What to produce >> Report all lines of the data below that hold the word "Also".

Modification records
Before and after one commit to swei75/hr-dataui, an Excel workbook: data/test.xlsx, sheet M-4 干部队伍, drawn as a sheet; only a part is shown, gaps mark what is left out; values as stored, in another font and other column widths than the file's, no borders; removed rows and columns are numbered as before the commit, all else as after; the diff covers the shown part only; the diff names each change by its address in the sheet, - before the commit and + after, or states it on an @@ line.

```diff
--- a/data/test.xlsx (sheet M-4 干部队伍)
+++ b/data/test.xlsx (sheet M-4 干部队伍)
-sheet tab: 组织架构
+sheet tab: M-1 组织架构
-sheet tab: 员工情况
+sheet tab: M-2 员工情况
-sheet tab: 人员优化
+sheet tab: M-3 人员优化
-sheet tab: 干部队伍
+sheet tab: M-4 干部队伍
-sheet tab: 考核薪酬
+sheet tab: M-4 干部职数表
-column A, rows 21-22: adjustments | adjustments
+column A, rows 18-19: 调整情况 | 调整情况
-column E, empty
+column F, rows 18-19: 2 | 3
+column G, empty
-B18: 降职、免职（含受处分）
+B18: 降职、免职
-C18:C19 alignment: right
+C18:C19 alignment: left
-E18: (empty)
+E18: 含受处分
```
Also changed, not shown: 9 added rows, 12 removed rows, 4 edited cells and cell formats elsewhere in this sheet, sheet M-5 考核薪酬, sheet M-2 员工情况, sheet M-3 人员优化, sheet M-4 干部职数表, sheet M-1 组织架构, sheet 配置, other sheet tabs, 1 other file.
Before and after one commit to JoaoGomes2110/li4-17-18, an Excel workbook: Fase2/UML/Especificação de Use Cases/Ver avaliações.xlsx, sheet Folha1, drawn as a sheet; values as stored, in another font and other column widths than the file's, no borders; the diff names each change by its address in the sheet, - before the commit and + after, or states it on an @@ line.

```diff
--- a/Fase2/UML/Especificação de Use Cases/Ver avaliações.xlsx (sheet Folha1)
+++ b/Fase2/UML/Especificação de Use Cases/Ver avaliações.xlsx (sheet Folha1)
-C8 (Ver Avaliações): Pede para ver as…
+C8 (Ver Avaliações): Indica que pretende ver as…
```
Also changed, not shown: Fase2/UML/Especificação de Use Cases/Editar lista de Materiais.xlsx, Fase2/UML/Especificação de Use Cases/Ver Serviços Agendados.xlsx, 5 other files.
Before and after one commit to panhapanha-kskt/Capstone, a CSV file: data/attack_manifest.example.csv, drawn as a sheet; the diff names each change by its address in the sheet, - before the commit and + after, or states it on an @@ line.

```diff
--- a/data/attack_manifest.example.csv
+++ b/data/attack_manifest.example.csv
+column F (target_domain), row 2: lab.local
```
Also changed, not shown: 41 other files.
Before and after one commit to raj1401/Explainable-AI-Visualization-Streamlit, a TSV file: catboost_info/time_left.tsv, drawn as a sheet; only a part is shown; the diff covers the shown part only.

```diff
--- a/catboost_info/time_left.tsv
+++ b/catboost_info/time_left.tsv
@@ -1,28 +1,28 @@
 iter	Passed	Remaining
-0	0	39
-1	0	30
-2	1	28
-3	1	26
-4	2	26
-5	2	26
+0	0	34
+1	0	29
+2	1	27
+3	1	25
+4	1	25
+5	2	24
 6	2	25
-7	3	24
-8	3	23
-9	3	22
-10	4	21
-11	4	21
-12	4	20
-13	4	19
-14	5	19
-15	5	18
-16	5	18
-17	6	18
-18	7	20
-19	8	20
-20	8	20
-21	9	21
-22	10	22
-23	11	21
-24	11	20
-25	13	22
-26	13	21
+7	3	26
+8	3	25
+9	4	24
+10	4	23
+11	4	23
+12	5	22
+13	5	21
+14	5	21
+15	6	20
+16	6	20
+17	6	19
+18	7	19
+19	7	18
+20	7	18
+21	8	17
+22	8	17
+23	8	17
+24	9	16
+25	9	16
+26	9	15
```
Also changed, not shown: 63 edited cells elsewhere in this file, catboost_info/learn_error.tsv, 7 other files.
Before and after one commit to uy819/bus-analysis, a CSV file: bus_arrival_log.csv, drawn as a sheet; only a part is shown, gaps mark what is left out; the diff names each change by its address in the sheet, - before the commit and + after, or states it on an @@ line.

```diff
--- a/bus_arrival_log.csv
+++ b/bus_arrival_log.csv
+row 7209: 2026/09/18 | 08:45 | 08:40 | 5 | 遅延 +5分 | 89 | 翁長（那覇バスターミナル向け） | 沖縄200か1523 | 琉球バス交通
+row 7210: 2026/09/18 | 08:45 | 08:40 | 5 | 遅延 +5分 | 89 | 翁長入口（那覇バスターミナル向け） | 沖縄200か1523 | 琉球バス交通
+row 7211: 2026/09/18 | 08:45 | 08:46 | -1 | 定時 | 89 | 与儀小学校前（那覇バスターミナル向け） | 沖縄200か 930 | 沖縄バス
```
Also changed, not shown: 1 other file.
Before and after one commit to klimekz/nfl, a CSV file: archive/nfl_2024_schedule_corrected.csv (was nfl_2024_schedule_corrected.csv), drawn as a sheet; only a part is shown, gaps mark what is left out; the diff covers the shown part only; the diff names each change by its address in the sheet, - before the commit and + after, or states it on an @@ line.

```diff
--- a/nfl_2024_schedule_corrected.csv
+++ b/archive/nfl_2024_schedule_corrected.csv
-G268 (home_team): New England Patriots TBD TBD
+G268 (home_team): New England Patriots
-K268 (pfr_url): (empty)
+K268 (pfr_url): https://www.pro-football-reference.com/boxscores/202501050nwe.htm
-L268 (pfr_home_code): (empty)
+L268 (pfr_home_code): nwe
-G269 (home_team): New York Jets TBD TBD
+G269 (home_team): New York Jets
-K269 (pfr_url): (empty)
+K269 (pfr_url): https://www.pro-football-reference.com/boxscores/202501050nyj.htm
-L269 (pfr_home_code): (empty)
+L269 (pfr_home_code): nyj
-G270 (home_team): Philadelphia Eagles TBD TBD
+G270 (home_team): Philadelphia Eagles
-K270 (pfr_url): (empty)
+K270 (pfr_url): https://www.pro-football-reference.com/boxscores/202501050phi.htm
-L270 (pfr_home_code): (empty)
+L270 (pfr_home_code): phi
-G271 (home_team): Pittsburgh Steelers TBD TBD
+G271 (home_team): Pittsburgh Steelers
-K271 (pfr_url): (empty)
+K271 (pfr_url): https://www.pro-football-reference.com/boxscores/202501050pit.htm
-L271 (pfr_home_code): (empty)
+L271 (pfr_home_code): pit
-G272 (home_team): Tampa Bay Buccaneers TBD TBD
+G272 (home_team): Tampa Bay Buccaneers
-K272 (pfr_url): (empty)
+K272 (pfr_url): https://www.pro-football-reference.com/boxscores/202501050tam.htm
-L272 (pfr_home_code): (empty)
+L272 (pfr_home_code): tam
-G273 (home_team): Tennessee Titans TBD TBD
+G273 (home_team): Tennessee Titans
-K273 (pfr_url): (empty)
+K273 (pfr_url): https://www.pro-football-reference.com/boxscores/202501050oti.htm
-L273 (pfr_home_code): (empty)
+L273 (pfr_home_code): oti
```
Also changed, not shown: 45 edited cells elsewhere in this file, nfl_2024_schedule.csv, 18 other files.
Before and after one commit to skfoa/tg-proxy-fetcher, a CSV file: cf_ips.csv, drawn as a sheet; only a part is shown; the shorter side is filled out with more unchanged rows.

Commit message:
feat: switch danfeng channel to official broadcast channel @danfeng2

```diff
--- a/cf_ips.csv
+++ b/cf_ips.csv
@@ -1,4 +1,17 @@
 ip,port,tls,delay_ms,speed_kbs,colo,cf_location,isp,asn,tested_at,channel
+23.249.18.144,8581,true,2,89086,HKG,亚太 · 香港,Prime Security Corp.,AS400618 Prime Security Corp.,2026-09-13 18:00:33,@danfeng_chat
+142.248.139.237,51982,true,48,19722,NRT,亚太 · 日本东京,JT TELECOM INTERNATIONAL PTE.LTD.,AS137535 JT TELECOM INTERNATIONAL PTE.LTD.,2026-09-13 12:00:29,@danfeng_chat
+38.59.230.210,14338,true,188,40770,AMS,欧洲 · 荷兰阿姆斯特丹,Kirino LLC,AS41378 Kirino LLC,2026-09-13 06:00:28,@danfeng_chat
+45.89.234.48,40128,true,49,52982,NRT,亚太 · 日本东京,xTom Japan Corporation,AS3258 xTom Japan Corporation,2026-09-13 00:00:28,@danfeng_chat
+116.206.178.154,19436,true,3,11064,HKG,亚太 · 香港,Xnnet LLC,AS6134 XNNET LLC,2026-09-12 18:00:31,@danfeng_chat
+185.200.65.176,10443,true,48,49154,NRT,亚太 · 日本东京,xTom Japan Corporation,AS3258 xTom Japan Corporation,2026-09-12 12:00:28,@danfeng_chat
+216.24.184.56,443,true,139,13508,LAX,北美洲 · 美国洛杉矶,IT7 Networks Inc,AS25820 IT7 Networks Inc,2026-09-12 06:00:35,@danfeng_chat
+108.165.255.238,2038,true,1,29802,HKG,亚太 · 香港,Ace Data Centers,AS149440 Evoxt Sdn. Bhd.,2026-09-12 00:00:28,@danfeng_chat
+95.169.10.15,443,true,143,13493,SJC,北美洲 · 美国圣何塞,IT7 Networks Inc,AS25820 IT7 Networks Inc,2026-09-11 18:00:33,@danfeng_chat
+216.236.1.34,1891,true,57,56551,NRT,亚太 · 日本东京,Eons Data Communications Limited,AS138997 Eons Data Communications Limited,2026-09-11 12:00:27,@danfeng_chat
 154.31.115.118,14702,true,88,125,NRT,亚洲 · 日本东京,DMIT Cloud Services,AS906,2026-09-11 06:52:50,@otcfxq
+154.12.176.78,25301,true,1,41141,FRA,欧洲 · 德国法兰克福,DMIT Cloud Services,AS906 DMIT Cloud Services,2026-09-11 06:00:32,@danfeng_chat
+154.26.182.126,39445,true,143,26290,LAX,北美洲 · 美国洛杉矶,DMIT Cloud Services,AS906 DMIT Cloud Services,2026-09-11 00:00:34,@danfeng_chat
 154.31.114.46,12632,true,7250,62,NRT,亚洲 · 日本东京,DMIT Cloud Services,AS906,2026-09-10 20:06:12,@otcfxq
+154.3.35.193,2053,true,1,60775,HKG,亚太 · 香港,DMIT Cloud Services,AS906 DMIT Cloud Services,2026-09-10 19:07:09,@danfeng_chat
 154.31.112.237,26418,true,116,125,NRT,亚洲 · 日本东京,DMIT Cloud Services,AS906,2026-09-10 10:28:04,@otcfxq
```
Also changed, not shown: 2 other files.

Response box >>
Also changed, not shown: 9 added rows, 12 removed rows, 4 edited cells and cell formats elsewhere in this sheet, sheet M-5 考核薪酬, sheet M-2 员工情况, sheet M-3 人员优化, sheet M-4 干部职数表, sheet M-1 组织架构, sheet 配置, other sheet tabs, 1 other file.
Also changed, not shown: Fase2/UML/Especificação de Use Cases/Editar lista de Materiais.xlsx, Fase2/UML/Especificação de Use Cases/Ver Serviços Agendados.xlsx, 5 other files.
Also changed, not shown: 41 other files.
Also changed, not shown: 63 edited cells elsewhere in this file, catboost_info/learn_error.tsv, 7 other files.
Also changed, not shown: 1 other file.
Also changed, not shown: 45 edited cells elsewhere in this file, nfl_2024_schedule.csv, 18 other files.
Also changed, not shown: 2 other files.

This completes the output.